Look through the lines below for the word "native", and copy every line that has it.

[Version difference data]
== == ==
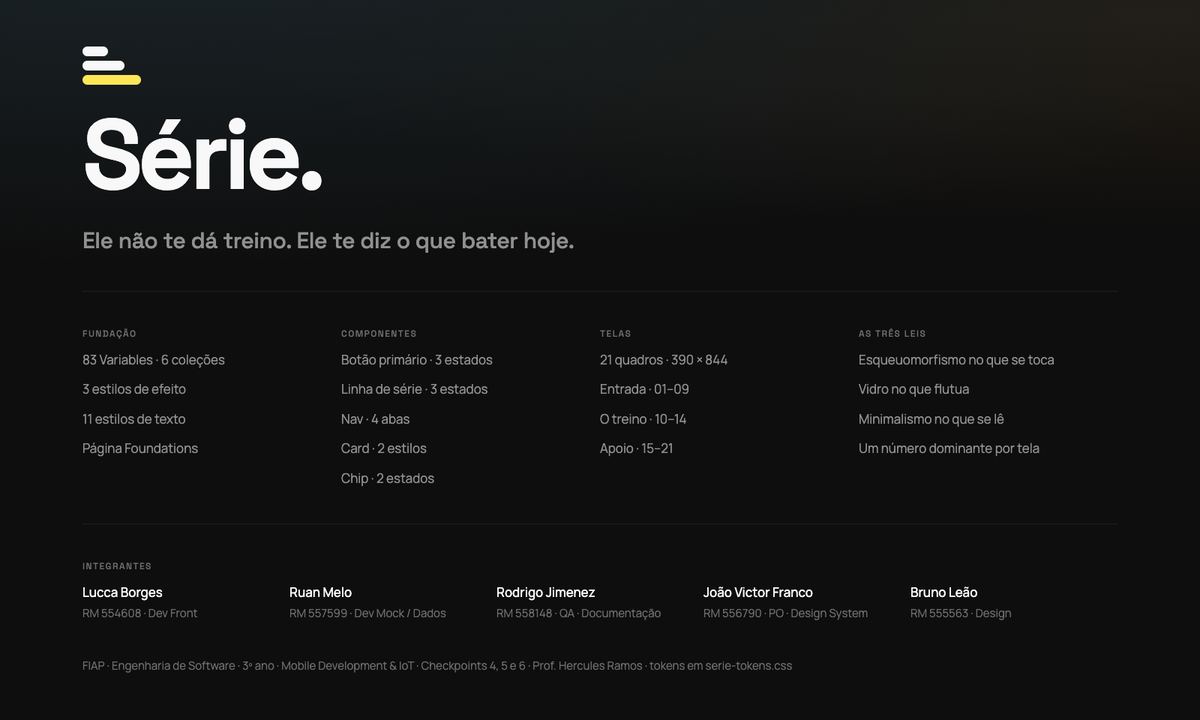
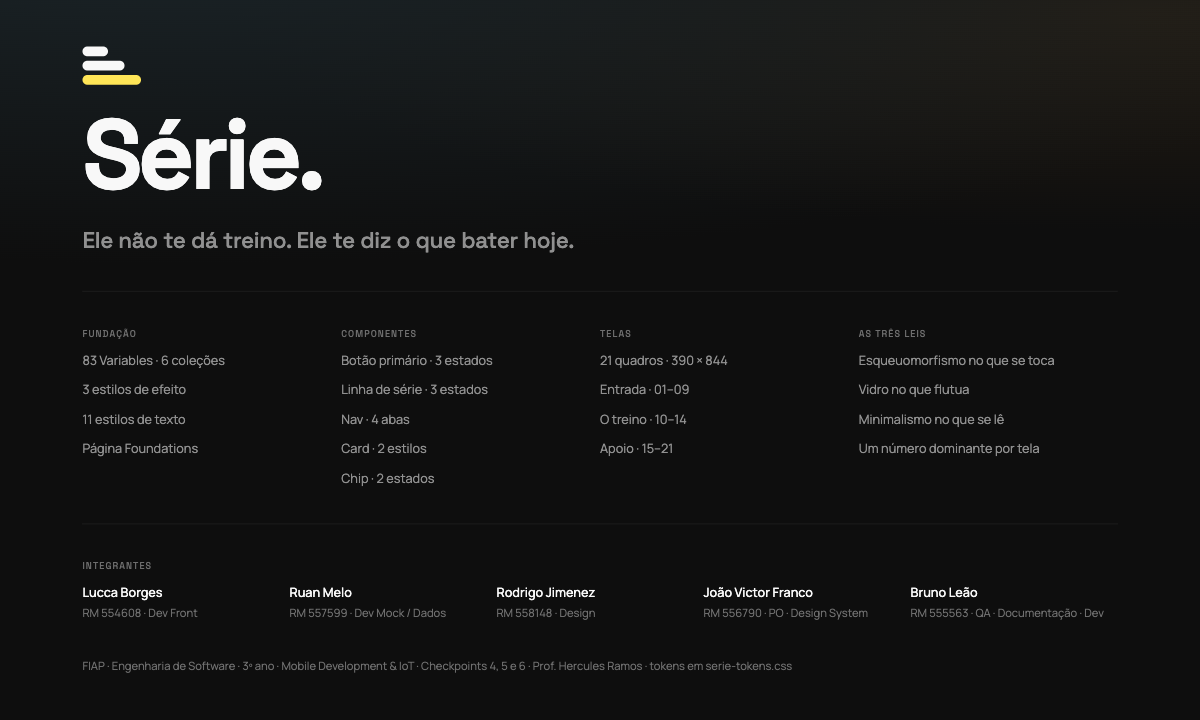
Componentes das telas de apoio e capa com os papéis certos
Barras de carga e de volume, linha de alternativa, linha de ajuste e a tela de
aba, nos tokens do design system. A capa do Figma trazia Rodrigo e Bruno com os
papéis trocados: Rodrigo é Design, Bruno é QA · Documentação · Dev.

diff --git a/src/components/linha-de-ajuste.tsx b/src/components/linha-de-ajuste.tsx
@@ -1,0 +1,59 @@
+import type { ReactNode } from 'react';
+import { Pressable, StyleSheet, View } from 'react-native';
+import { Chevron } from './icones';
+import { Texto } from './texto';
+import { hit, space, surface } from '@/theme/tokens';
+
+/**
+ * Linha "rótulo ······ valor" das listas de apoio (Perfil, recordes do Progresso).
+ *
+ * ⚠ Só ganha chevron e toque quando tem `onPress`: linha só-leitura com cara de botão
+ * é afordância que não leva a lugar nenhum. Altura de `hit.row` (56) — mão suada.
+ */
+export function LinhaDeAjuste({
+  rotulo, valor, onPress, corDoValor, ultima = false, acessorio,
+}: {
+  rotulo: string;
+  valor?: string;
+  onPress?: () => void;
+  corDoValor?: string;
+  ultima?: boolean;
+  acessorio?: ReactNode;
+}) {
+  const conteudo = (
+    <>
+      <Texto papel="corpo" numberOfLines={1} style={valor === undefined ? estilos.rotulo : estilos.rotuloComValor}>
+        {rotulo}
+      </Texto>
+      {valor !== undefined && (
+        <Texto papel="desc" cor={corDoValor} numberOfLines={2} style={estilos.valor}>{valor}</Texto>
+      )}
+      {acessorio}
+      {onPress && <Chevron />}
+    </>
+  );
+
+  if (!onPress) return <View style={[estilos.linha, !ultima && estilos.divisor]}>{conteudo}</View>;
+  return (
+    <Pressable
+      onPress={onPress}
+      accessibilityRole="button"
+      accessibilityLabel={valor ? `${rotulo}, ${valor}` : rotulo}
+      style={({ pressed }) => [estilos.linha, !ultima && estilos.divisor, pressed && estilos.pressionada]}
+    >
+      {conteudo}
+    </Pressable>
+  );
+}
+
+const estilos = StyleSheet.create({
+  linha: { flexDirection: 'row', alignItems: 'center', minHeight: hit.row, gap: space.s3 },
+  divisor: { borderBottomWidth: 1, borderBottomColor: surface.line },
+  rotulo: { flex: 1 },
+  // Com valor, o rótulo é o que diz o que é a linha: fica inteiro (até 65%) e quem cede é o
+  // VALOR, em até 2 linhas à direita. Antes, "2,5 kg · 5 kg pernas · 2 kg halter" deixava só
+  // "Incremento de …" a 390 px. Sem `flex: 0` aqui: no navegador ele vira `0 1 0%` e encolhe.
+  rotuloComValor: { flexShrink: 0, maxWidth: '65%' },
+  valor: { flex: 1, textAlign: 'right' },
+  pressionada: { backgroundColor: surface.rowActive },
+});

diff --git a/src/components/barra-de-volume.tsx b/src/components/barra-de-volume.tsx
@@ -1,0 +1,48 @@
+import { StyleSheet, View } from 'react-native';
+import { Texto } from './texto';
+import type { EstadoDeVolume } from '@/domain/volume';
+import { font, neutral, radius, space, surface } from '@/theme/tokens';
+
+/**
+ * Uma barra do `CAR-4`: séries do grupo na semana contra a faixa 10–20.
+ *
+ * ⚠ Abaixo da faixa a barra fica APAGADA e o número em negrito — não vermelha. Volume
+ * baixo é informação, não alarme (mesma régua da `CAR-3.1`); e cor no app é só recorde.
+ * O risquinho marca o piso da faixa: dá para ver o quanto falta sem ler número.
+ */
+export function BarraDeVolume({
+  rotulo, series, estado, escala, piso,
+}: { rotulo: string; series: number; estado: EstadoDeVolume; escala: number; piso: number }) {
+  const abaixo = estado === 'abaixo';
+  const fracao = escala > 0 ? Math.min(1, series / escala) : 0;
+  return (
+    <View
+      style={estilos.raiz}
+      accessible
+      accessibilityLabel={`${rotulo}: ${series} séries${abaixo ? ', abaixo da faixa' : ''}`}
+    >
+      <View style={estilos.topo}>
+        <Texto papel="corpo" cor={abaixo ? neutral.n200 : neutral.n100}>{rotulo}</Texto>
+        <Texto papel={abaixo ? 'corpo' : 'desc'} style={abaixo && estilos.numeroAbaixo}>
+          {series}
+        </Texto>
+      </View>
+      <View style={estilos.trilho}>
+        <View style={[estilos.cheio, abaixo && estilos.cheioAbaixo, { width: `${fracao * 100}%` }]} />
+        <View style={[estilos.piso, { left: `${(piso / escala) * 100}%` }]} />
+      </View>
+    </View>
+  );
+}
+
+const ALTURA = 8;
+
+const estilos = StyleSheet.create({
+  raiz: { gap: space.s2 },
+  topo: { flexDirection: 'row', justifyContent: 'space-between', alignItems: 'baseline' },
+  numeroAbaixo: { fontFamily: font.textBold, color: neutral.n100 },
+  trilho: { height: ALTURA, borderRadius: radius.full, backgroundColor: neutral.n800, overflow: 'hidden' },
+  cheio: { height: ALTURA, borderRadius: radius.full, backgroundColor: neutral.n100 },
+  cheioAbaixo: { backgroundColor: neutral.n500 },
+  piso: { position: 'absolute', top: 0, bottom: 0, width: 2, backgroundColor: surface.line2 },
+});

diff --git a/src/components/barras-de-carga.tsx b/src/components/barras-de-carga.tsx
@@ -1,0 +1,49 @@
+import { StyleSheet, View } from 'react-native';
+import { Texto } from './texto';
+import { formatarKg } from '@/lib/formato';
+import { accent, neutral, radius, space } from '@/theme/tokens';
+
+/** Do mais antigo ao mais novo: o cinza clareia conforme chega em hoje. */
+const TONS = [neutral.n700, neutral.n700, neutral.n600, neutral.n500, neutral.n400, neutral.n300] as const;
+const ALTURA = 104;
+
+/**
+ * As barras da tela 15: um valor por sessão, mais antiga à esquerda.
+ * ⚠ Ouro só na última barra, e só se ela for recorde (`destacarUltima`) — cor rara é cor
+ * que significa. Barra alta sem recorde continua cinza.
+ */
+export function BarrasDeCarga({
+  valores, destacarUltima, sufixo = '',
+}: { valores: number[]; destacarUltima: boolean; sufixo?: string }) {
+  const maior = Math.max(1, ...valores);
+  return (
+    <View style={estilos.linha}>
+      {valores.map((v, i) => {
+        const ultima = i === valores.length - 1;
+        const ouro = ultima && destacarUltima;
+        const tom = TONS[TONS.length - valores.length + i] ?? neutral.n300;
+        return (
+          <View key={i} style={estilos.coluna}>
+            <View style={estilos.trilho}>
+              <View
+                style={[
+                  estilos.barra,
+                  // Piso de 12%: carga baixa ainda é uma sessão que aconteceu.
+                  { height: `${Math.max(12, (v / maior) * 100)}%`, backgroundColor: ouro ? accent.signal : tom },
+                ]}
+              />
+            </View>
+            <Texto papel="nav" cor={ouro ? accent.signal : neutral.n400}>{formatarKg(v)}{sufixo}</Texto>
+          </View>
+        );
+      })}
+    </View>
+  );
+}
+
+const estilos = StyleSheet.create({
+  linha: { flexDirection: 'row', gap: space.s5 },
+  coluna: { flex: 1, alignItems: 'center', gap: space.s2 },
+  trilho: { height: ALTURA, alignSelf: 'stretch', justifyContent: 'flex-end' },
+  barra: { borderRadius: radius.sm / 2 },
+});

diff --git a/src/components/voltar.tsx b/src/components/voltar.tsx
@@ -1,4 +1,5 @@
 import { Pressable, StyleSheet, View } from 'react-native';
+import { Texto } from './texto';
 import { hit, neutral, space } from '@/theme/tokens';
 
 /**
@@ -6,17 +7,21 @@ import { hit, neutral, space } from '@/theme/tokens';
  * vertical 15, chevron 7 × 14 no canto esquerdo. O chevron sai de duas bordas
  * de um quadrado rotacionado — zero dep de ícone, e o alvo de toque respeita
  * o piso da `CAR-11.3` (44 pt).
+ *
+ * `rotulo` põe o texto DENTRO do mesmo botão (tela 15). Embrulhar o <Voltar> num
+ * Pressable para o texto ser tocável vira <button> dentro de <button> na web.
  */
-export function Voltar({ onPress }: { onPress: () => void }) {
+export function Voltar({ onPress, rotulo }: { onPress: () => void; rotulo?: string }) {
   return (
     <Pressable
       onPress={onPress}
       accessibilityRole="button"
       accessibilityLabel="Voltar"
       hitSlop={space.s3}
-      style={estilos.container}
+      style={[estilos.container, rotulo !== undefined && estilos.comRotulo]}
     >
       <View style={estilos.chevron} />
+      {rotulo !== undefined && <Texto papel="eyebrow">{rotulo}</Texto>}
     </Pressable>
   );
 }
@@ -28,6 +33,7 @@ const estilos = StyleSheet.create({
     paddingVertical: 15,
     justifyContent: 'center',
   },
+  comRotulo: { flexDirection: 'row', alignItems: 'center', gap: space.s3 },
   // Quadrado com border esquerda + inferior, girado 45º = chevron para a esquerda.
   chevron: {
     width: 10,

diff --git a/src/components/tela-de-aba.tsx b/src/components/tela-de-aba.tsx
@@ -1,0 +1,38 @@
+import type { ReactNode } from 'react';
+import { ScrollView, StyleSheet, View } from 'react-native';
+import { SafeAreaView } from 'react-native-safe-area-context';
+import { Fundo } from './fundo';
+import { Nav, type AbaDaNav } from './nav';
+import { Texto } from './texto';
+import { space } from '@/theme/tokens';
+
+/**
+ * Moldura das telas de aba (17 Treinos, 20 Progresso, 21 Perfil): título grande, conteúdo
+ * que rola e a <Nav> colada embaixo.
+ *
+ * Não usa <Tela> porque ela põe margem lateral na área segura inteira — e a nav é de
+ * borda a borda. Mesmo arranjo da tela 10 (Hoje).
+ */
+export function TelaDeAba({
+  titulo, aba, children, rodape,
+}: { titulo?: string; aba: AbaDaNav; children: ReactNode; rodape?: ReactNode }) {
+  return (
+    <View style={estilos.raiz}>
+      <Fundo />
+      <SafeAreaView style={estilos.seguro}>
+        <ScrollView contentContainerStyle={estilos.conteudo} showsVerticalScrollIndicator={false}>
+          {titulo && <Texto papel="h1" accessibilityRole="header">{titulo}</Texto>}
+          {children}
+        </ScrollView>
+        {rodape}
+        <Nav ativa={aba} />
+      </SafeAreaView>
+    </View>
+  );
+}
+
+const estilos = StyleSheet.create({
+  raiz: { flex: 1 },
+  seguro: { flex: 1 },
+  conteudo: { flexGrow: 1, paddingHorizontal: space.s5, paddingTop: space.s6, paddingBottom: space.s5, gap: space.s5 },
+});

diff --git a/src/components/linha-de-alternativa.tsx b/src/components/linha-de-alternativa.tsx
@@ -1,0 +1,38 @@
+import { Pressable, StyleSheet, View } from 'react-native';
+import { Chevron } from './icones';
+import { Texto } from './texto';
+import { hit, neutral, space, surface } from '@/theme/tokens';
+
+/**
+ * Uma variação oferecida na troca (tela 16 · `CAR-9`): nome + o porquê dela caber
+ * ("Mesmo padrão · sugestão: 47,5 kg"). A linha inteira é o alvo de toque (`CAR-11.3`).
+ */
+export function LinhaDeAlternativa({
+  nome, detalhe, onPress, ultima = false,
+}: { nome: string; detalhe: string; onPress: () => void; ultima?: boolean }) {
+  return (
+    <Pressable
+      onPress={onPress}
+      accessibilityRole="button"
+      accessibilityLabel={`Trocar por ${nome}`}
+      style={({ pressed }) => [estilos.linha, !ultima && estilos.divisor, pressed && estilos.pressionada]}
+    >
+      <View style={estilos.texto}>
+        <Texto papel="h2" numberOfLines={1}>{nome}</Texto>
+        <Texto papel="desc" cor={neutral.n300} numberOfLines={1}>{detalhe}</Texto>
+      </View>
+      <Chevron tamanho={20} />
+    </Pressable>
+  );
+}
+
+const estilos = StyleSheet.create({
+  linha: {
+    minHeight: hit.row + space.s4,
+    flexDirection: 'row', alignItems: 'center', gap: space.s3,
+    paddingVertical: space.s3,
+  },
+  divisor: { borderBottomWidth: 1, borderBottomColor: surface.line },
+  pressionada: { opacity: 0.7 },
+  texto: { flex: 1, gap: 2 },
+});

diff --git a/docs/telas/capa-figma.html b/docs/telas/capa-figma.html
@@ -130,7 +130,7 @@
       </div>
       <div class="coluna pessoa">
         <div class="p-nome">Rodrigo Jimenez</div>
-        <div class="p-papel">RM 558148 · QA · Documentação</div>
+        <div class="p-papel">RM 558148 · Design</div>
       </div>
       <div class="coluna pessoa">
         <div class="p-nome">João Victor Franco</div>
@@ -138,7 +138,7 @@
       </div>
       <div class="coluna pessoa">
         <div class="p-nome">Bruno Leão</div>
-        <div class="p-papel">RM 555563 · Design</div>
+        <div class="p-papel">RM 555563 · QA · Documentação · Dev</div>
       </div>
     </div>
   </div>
== == ==
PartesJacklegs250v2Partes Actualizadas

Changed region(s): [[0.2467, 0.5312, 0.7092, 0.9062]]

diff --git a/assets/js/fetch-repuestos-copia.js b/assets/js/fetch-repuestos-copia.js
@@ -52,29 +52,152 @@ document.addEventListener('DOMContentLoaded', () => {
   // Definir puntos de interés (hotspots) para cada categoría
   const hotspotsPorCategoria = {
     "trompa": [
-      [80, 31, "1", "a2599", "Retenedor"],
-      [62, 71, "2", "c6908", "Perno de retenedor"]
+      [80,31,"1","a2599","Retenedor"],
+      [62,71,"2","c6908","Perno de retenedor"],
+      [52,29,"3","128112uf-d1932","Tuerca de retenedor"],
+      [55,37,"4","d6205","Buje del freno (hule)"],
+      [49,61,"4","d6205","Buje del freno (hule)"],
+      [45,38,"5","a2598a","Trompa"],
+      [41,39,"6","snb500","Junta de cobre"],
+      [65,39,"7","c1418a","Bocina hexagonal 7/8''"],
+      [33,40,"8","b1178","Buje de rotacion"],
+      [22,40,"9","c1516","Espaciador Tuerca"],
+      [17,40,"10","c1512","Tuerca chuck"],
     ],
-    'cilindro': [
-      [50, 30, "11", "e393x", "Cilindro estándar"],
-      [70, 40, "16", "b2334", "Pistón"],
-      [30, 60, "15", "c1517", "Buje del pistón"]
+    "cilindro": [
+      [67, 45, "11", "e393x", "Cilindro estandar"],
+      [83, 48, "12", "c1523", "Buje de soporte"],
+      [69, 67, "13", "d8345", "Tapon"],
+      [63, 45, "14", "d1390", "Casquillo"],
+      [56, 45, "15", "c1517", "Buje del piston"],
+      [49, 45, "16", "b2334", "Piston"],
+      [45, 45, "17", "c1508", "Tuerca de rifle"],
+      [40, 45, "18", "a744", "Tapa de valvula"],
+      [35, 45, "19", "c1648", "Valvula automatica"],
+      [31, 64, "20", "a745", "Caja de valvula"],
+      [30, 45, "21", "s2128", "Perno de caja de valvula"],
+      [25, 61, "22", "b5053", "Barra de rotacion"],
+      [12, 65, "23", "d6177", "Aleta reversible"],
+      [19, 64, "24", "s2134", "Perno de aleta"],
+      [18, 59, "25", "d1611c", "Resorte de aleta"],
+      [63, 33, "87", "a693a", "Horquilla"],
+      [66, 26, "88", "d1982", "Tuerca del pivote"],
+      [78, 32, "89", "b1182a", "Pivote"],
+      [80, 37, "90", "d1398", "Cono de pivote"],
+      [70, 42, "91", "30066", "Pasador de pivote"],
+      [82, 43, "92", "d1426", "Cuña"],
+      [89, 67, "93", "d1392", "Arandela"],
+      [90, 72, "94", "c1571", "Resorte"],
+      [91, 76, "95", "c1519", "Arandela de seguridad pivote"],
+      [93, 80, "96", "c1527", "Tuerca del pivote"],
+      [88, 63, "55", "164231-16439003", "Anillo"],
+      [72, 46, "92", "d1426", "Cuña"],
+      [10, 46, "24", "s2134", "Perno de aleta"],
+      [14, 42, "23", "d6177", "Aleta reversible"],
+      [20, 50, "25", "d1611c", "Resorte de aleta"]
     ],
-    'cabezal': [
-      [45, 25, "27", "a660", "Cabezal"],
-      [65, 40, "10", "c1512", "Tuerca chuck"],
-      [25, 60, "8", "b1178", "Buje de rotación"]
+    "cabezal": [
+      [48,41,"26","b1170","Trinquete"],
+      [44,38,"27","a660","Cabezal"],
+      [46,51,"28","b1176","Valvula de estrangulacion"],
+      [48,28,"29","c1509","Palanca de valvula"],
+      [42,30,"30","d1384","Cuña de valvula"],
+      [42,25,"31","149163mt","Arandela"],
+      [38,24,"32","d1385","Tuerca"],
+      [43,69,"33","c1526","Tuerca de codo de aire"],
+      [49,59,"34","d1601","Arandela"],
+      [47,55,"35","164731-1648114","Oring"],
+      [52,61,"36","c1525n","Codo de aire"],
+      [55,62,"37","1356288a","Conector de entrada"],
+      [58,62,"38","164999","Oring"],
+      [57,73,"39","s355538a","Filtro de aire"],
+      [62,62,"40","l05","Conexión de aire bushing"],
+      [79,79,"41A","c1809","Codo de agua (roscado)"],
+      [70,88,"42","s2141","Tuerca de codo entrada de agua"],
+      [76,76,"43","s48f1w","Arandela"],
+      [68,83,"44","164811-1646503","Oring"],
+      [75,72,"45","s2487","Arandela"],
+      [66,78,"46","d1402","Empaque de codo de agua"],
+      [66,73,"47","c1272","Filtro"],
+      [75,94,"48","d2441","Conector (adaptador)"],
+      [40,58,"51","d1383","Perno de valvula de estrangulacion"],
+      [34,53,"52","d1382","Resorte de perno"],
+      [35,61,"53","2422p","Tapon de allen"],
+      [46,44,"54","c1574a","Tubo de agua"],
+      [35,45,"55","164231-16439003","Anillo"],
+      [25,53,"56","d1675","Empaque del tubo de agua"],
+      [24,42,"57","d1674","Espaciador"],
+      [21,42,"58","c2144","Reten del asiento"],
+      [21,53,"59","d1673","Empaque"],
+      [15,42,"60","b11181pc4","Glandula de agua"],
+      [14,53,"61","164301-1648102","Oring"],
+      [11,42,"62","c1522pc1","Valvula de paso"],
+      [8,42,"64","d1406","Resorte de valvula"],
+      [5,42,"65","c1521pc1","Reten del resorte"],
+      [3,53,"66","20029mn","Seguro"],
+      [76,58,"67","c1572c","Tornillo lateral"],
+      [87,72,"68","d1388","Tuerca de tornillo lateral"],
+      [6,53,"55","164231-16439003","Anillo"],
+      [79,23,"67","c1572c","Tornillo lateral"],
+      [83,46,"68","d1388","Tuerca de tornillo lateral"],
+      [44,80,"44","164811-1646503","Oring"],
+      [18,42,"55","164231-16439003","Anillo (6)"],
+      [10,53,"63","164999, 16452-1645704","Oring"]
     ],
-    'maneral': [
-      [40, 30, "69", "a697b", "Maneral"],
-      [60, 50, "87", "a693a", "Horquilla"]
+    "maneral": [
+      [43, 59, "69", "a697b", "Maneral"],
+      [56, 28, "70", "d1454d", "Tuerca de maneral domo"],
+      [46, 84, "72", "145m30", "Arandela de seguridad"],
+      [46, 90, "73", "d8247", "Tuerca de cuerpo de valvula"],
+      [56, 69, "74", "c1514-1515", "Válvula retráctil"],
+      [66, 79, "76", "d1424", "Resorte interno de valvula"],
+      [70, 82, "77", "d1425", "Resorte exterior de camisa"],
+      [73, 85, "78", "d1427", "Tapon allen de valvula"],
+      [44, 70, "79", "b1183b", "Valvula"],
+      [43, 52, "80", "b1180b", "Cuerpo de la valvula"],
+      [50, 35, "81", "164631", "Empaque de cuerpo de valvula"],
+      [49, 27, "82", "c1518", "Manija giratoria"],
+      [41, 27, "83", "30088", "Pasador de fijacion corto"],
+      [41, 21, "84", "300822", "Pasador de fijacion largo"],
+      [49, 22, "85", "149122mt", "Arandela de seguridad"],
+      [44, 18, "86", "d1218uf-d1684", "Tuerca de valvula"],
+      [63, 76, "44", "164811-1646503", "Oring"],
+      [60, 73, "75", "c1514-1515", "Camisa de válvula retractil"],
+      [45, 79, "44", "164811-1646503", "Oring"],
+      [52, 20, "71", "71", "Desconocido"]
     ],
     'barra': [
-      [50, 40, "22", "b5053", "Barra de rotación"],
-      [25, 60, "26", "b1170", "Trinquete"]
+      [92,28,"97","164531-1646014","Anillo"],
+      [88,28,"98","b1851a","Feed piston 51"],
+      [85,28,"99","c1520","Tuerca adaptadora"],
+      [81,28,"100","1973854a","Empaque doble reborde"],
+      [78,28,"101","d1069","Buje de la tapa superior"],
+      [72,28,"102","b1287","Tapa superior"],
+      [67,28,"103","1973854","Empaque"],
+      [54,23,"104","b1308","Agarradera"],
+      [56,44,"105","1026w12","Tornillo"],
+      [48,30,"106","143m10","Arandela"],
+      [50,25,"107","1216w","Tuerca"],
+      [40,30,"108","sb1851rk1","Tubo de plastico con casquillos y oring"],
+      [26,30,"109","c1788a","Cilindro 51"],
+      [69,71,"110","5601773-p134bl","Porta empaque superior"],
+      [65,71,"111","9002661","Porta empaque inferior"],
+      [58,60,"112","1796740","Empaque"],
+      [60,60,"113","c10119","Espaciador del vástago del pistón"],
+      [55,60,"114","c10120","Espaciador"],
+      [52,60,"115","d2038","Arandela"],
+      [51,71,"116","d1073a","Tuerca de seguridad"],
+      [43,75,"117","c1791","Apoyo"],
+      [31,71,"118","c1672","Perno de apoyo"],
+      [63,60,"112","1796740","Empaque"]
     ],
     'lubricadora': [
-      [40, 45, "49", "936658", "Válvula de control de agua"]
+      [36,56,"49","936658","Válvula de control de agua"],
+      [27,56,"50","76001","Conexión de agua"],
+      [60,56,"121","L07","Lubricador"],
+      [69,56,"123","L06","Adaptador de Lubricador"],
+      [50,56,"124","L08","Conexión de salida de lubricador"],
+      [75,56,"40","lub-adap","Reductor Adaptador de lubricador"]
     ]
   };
== == ==
_Answer box_
+import { Pressable, StyleSheet, View } from 'react-native';
+import { StyleSheet, View } from 'react-native';
+import { StyleSheet, View } from 'react-native';
 import { Pressable, StyleSheet, View } from 'react-native';
+import { ScrollView, StyleSheet, View } from 'react-native';
+import { SafeAreaView } from 'react-native-safe-area-context';
+import { Pressable, StyleSheet, View } from 'react-native';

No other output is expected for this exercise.